Start of DATA PROVIDED

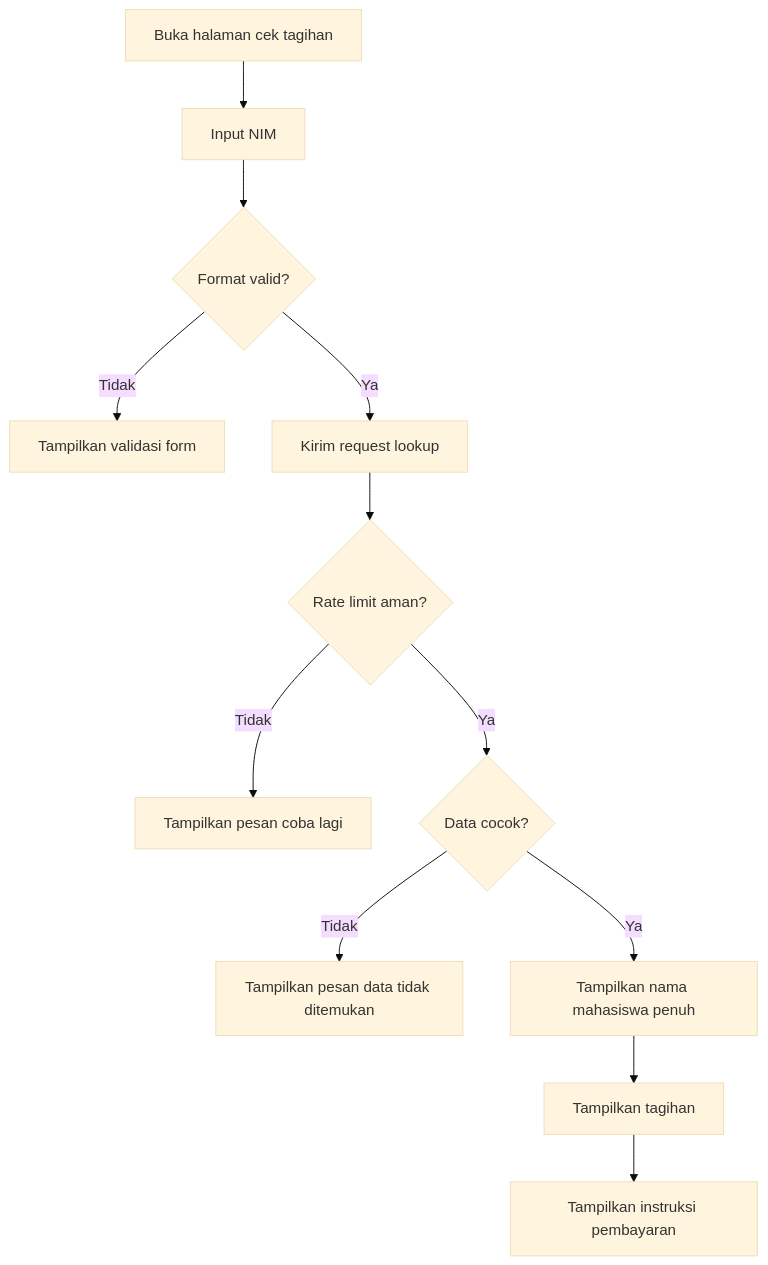
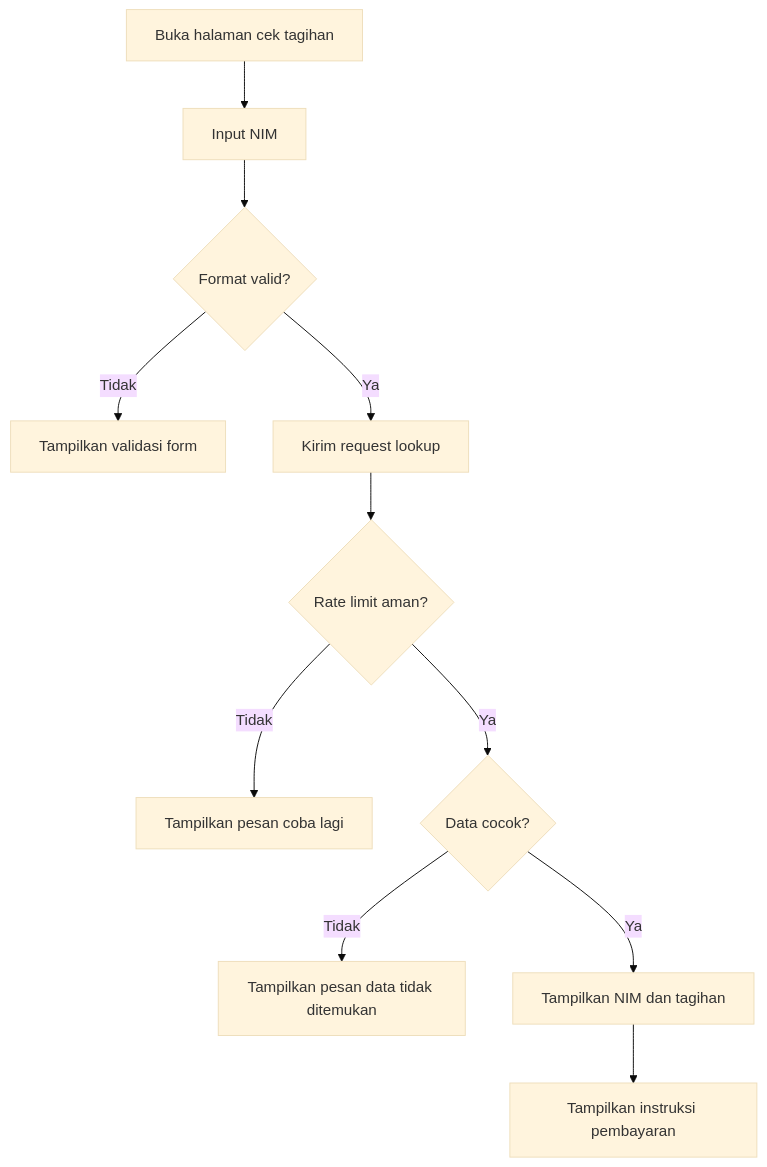
Before and after one commit to mtijan/Salut-Cek-Pembayaran: the fifth of 25 diagrams in docs/03-diagrams.md, drawn with Mermaid (base theme). The commit also changed 22 other files, not shown here.

````diff
--- a/docs/03-diagrams.md
+++ b/docs/03-diagrams.md
@@ -154,14 +154,13 @@
 ```mermaid
 flowchart TD
     A[Buka halaman cek tagihan] --> B[Input NIM]
     B --> D{Format valid?}
     D -->|Tidak| E[Tampilkan validasi form]
     D -->|Ya| F[Kirim request lookup]
     F --> G{Rate limit aman?}
     G -->|Tidak| H[Tampilkan pesan coba lagi]
     G -->|Ya| I{Data cocok?}
     I -->|Tidak| J[Tampilkan pesan data tidak ditemukan]
-    I -->|Ya| K[Tampilkan nama mahasiswa penuh]
-    K --> L[Tampilkan tagihan]
-    L --> M[Tampilkan instruksi pembayaran]
+    I -->|Ya| K[Tampilkan NIM dan tagihan]
+    K --> L[Tampilkan instruksi pembayaran]
 ```
````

End of DATA PROVIDED

WORK INSTRUCTIONS:
One line contains "I -->|Tidak| J[Tampilkan". Return that line and every later line through the end of the listing above, exactly, and nothing else.

RESULT FOR THIS EXERCISE:
     I -->|Tidak| J[Tampilkan pesan data tidak ditemukan]
-    I -->|Ya| K[Tampilkan nama mahasiswa penuh]
-    K --> L[Tampilkan tagihan]
-    L --> M[Tampilkan instruksi pembayaran]
+    I -->|Ya| K[Tampilkan NIM dan tagihan]
+    K --> L[Tampilkan instruksi pembayaran]
 ```
````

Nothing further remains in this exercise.